The Charity Commissioners' Scheme of 1895 provided for a technical institute for the east of the City of London, to be managed by a committee of the Board of Governors of the Sir John Cass's Foundation. Sir John Cass (1661-1718) was an Alderman of the Ward of Portsoken (1710-1718) and the revenue from the charitable trust he endowed enabled the governors of the Foundation to support two technical institutes in Aldgate and Hackney.
Classes began in January 1902 and the Institute's building in Jewry Street, Aldgate (shared with the Cass School till 1908) was formally opened in June of that year. Courses covered aspects of Science, Arts and Crafts, Commerce, together with practical tailoring and cutting for the boys and Domestic economy for the girls, including Cooking, Laundry work and dressmaking.

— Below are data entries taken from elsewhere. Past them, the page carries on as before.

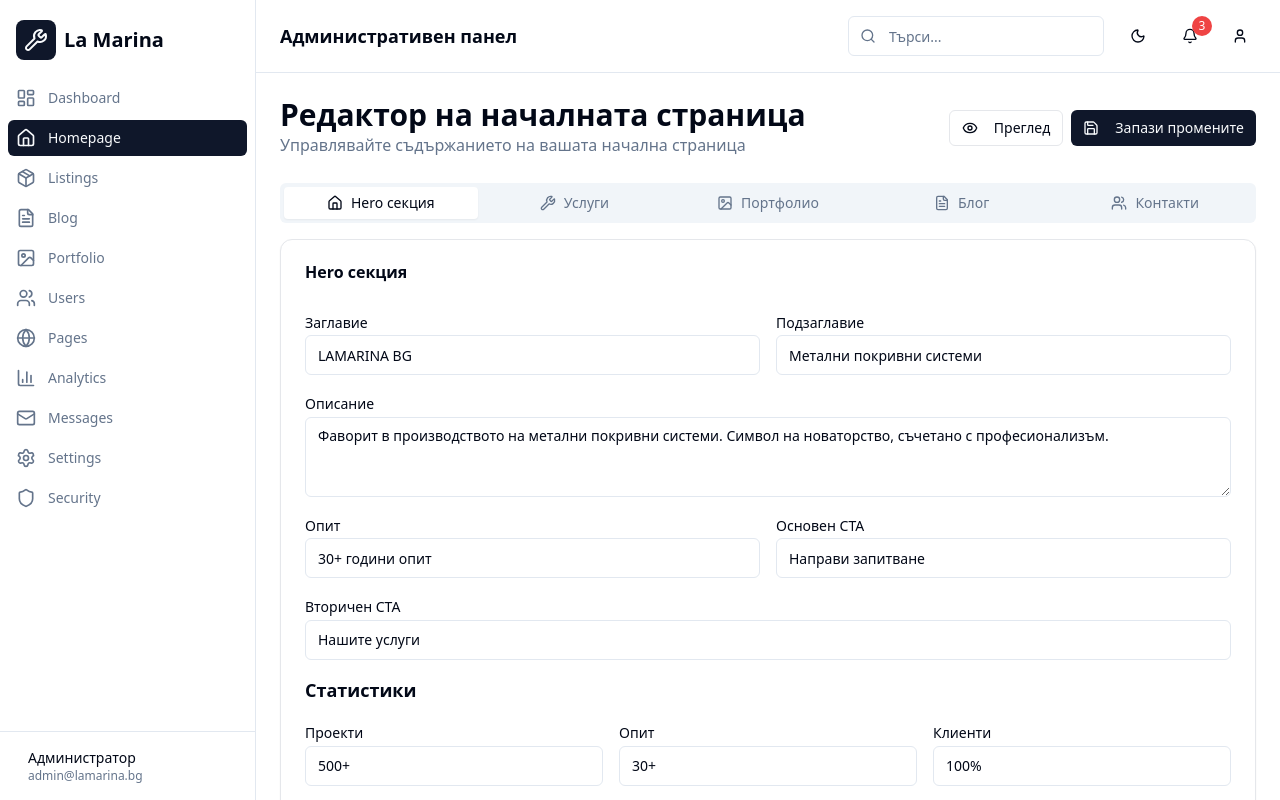
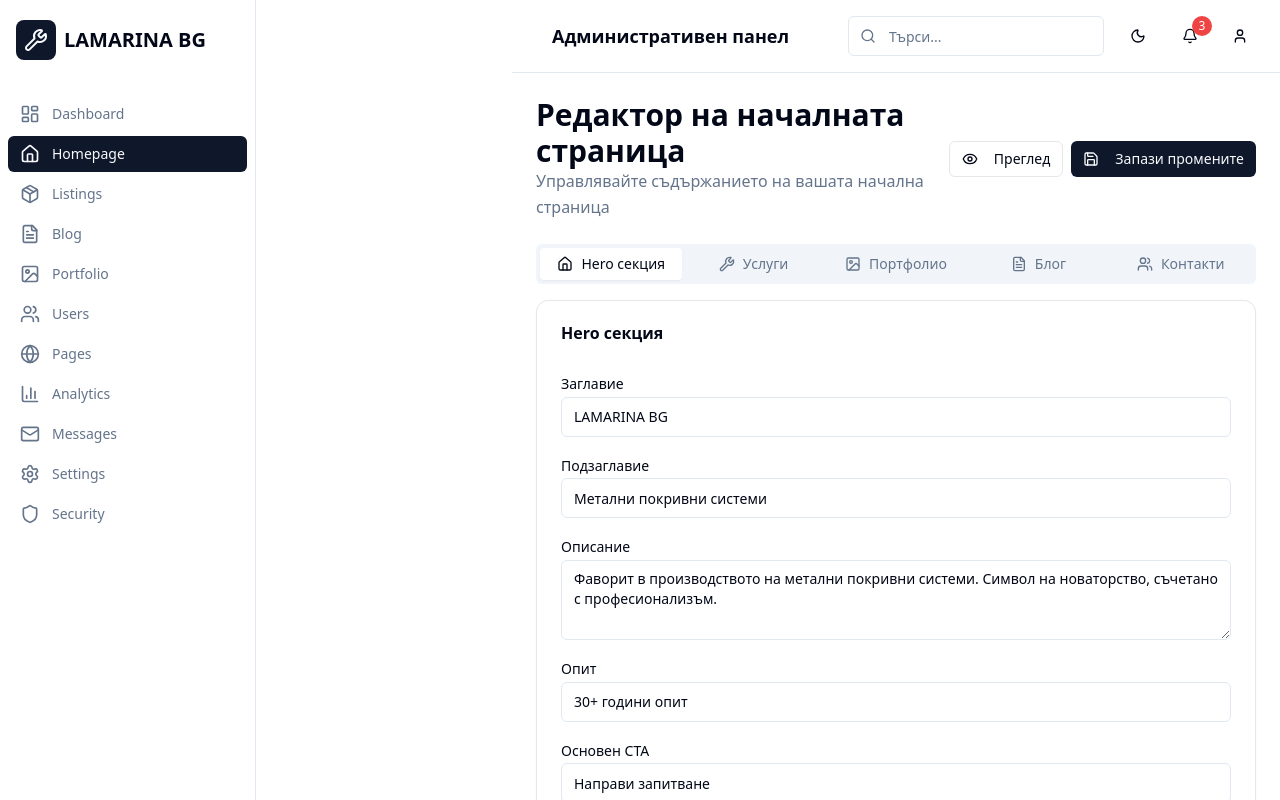
Before and after one commit to linkln33/lamarina, a Next.js app: page /admin/homepage in a window 1280 px wide. Shown: the top 800 px of the page. Built offline with nearby package versions, Linux system fonts and the light colour scheme.

Commit message:
Make admin panel fully mobile responsive with collapsible sidebar

```diff
--- a/src/app/admin/homepage/page.tsx
+++ b/src/app/admin/homepage/page.tsx
@@ -80,26 +80,31 @@ export default function HomepageEditor() {
       </div>
 
       <Tabs value={activeTab} onValueChange={setActiveTab} className="space-y-4">
-        <TabsList className="grid w-full grid-cols-5">
-          <TabsTrigger value="hero" className="flex items-center gap-2">
+        <TabsList className="grid w-full grid-cols-2 md:grid-cols-5">
+          <TabsTrigger value="hero" className="flex items-center gap-2 text-xs md:text-sm">
             <Home className="h-4 w-4" />
-            Hero секция
+            <span className="hidden sm:inline">Hero секция</span>
+            <span className="sm:hidden">Hero</span>
           </TabsTrigger>
-          <TabsTrigger value="services" className="flex items-center gap-2">
+          <TabsTrigger value="services" className="flex items-center gap-2 text-xs md:text-sm">
             <Wrench className="h-4 w-4" />
-            Услуги
+            <span className="hidden sm:inline">Услуги</span>
+            <span className="sm:hidden">Услуги</span>
           </TabsTrigger>
-          <TabsTrigger value="portfolio" className="flex items-center gap-2">
+          <TabsTrigger value="portfolio" className="flex items-center gap-2 text-xs md:text-sm">
             <Image className="h-4 w-4" />
-            Портфолио
+            <span className="hidden sm:inline">Портфолио</span>
+            <span className="sm:hidden">Портфолио</span>
           </TabsTrigger>
-          <TabsTrigger value="blog" className="flex items-center gap-2">
+          <TabsTrigger value="blog" className="flex items-center gap-2 text-xs md:text-sm">
             <FileText className="h-4 w-4" />
-            Блог
+            <span className="hidden sm:inline">Блог</span>
+            <span className="sm:hidden">Блог</span>
           </TabsTrigger>
-          <TabsTrigger value="contact" className="flex items-center gap-2">
+          <TabsTrigger value="contact" className="flex items-center gap-2 text-xs md:text-sm">
             <Users className="h-4 w-4" />
-            Контакти
+            <span className="hidden sm:inline">Контакти</span>
+            <span className="sm:hidden">Контакти</span>
           </TabsTrigger>
         </TabsList>
 
@@ -140,7 +145,7 @@ function HeroEditor({ hero, onUpdate }: { hero: HeroSection; onUpdate: (updates:
         <CardTitle>Hero секция</CardTitle>
       </CardHeader>
       <CardContent className="space-y-4">
-        <div className="grid grid-cols-1 md:grid-cols-2 gap-4">
+        <div className="grid grid-cols-1 gap-4">
           <div>
             <Label htmlFor="hero-title">Заглавие</Label>
             <Input
@@ -169,7 +174,7 @@ function HeroEditor({ hero, onUpdate }: { hero: HeroSection; onUpdate: (updates:
           />
         </div>
 
-        <div className="grid grid-cols-1 md:grid-cols-2 gap-4">
+        <div className="grid grid-cols-1 gap-4">
           <div>
             <Label htmlFor="hero-experience">Опит</Label>
             <Input
@@ -200,7 +205,7 @@ function HeroEditor({ hero, onUpdate }: { hero: HeroSection; onUpdate: (updates:
         {/* Stats */}
         <div className="space-y-4">
           <h3 className="text-lg font-semibold">Статистики</h3>
-          <div className="grid grid-cols-3 gap-4">
+          <div className="grid grid-cols-1 sm:grid-cols-3 gap-4">
             <div>
               <Label htmlFor="stats-projects">Проекти</Label>
               <Input
@@ -237,7 +242,7 @@ function HeroEditor({ hero, onUpdate }: { hero: HeroSection; onUpdate: (updates:
         {/* Features */}
         <div className="space-y-4">
           <h3 className="text-lg font-semibold">Особености</h3>
-          <div className="grid grid-cols-1 md:grid-cols-3 gap-4">
+          <div className="grid grid-cols-1 gap-4">
             <div>
               <Label>Оборудване</Label>
               <Input
@@ -365,7 +370,7 @@ function ServicesEditor({ services, onUpdate }: { services: Service[]; onUpdate:
               </Button>
             </div>
 
-            <div className="grid grid-cols-1 md:grid-cols-2 gap-4">
+            <div className="grid grid-cols-1 gap-4">
               <div>
                 <Label>Заглавие</Label>
                 <Input
--- a/src/app/admin/layout.tsx
+++ b/src/app/admin/layout.tsx
@@ -1,5 +1,6 @@
 "use client"
 
+import { useState } from 'react'
 import { AdminSidebar } from '@/components/admin/admin-sidebar'
 import { AdminHeader } from '@/components/admin/admin-header'
 
@@ -8,13 +9,15 @@ export default function AdminLayout({
 }: {
   children: React.ReactNode
 }) {
+  const [sidebarOpen, setSidebarOpen] = useState(false)
+
   return (
     <div className="min-h-screen bg-background">
       <div className="flex">
-        <AdminSidebar />
+        <AdminSidebar isOpen={sidebarOpen} onClose={() => setSidebarOpen(false)} />
         <div className="flex-1 flex flex-col md:ml-64">
-          <AdminHeader />
-          <main className="flex-1 p-6 overflow-auto">
+          <AdminHeader onMenuClick={() => setSidebarOpen(true)} />
+          <main className="flex-1 p-4 md:p-6 overflow-auto">
             {children}
           </main>
         </div>
--- a/src/components/admin/admin-header.tsx
+++ b/src/components/admin/admin-header.tsx
@@ -1,6 +1,6 @@
 "use client";
 
-import { Search, Moon, Bell, User } from 'lucide-react';
+import { Search, Moon, Bell, User, Menu } from 'lucide-react';
 import { Button } from '@/components/ui/button';
 import { Input } from '@/components/ui/input';
 import { Badge } from '@/components/ui/badge';
@@ -13,17 +13,30 @@ import {
   DropdownMenuTrigger,
 } from '@/components/ui/dropdown-menu';
 
-export function AdminHeader() {
+interface AdminHeaderProps {
+  onMenuClick: () => void;
+}
+
+export function AdminHeader({ onMenuClick }: AdminHeaderProps) {
   return (
     <header className="bg-background border-b border-border">
-      <div className="flex items-center justify-between px-6 py-4">
+      <div className="flex items-center justify-between px-4 md:px-6 py-4">
         <div className="flex items-center space-x-4">
+          {/* Mobile menu button */}
+          <Button
+            variant="ghost"
+            size="sm"
+            onClick={onMenuClick}
+            className="md:hidden"
+          >
+            <Menu className="h-5 w-5" />
+          </Button>
           <h2 className="text-lg font-semibold text-foreground">Административен панел</h2>
         </div>
 
-        <div className="flex items-center space-x-4">
-          {/* Search */}
-          <div className="relative">
+        <div className="flex items-center space-x-2 md:space-x-4">
+          {/* Search - hidden on mobile */}
+          <div className="relative hidden md:block">
             <Search className="absolute left-3 top-1/2 transform -translate-y-1/2 h-4 w-4 text-muted-foreground" />
             <Input
               type="text"
--- a/src/components/admin/admin-sidebar.tsx
+++ b/src/components/admin/admin-sidebar.tsx
@@ -14,9 +14,11 @@ import {
   BarChart3,
   Mail,
   Shield,
-  Home
+  Home,
+  X
 } from 'lucide-react';
 import { cn } from '@/lib/utils';
+import { Button } from '@/components/ui/button';
 
 const navigation = [
   { name: 'Dashboard', href: '/admin', icon: LayoutDashboard },
@@ -32,33 +34,76 @@ const navigation = [
   { name: 'Security', href: '/admin/security', icon: Shield },
 ];
 
-export function AdminSidebar() {
+interface AdminSidebarProps {
+  isOpen: boolean;
+  onClose: () => void;
+}
+
+export function AdminSidebar({ isOpen, onClose }: AdminSidebarProps) {
   const pathname = usePathname();
 
   return (
-    <div className="hidden md:flex md:w-64 md:flex-col md:fixed md:inset-y-0">
-      <div className="flex flex-col flex-grow pt-5 bg-card border-r border-border overflow-y-auto">
-        {/* Logo */}
-        <div className="flex items-center flex-shrink-0 px-4">
+    <>
+      {/* Mobile sidebar overlay */}
+      {isOpen && (
+        <div
+          className="fixed inset-0 z-40 bg-black bg-opacity-50 md:hidden"
+          onClick={onClose}
+        />
+      )}
+
+      {/* Sidebar */}
+      <div className={cn(
+        "fixed inset-y-0 left-0 z-50 w-64 bg-card border-r border-border transform transition-transform duration-300 ease-in-out",
+        "md:translate-x-0 md:static md:inset-0",
+        isOpen ? "translate-x-0" : "-translate-x-full"
+      )}>
+        <div className="flex flex-col h-full">
+          {/* Header with close button for mobile */}
+          <div className="flex items-center justify-between p-4 border-b border-border md:hidden">
             <div className="flex items-center space-x-2">
               <div className="p-2 bg-primary rounded-lg">
                 <Wrench className="h-6 w-6 text-primary-foreground" />
               </div>
-            <span className="text-xl font-bold text-foreground">La Marina</span>
+              <span className="text-xl font-bold text-foreground">LAMARINA BG</span>
+            </div>
+            <Button
+              variant="ghost"
+              size="sm"
+              onClick={onClose}
+              className="md:hidden"
+            >
+              <X className="h-5 w-5" />
+            </Button>
+          </div>
+
+          {/* Logo for desktop */}
+          <div className="hidden md:flex items-center flex-shrink-0 px-4 py-5">
+            <div className="flex items-center space-x-2">
+              <div className="p-2 bg-primary rounded-lg">
+                <Wrench className="h-6 w-6 text-primary-foreground" />
+              </div>
+              <span className="text-xl font-bold text-foreground">LAMARINA BG</span>
             </div>
           </div>
 
           {/* Navigation */}
-        <div className="mt-5 flex-grow flex flex-col">
-          <nav className="flex-1 px-2 space-y-1">
+          <div className="flex-1 overflow-y-auto">
+            <nav className="px-2 py-4 space-y-1">
               {navigation.map((item) => {
                 const isActive = pathname === item.href;
                 return (
                   <Link
                     key={item.name}
                     href={item.href}
+                    onClick={() => {
+                      // Close mobile sidebar when navigating
+                      if (window.innerWidth < 768) {
+                        onClose();
+                      }
+                    }}
                     className={cn(
-                    'group flex items-center px-2 py-2 text-sm font-medium rounded-md transition-colors',
+                      'group flex items-center px-3 py-2 text-sm font-medium rounded-md transition-colors',
                       isActive
                         ? 'bg-primary text-primary-foreground'
                         : 'text-muted-foreground hover:text-foreground hover:bg-accent'
@@ -76,9 +121,13 @@ export function AdminSidebar() {
           </div>
 
           {/* User Profile */}
-        <div className="flex-shrink-0 flex border-t border-border p-4">
-          <div className="flex-shrink-0 w-full group block">
+          <div className="flex-shrink-0 border-t border-border p-4">
             <div className="flex items-center">
+              <div className="flex-shrink-0">
+                <div className="h-8 w-8 bg-primary rounded-full flex items-center justify-center">
+                  <span className="text-sm font-medium text-primary-foreground">A</span>
+                </div>
+              </div>
               <div className="ml-3">
                 <p className="text-sm font-medium text-foreground">Администратор</p>
                 <p className="text-xs text-muted-foreground">admin@lamarina.bg</p>
@@ -87,6 +136,6 @@ export function AdminSidebar() {
           </div>
         </div>
       </div>
-    </div>
+    </>
   );
 }
```
Also changed, not shown: public/grid.svg (added). Lines whose indentation alone changed are shown as unchanged.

Day and evening classes were offered on both a full-time and part-time basis, and fees were reduced for ex-pupils of the Cass School. A Nautical School was established in 1927 for seagoing apprentices and navigating officers preparing for Board of Trade examinations.
Between the wars saw a rapid improvement in advanced and postgraduate work and the introduction of courses for external University of London degrees. During WWII, only evening courses were run and this allowed staff to carry out research during the day.
The Institute's School of Art - originally housed within an impressive and ornate building at the southern end of Minories(torn down in the 1970s) but later transferred to Central House on Whitechapel High Street - gained national reputation for its work in Silversmithing, Jewellery and Allied Crafts. The main building on Jewry Street was extended in 1934 and the Institute's name was changed in 1950 to the Sir John Cass College in recognition of the broadening provision of courses, some of which were entirely of University standard.
In 1970, the Sir John Cass College merged with the City of London College to form the City of London Polytechnic.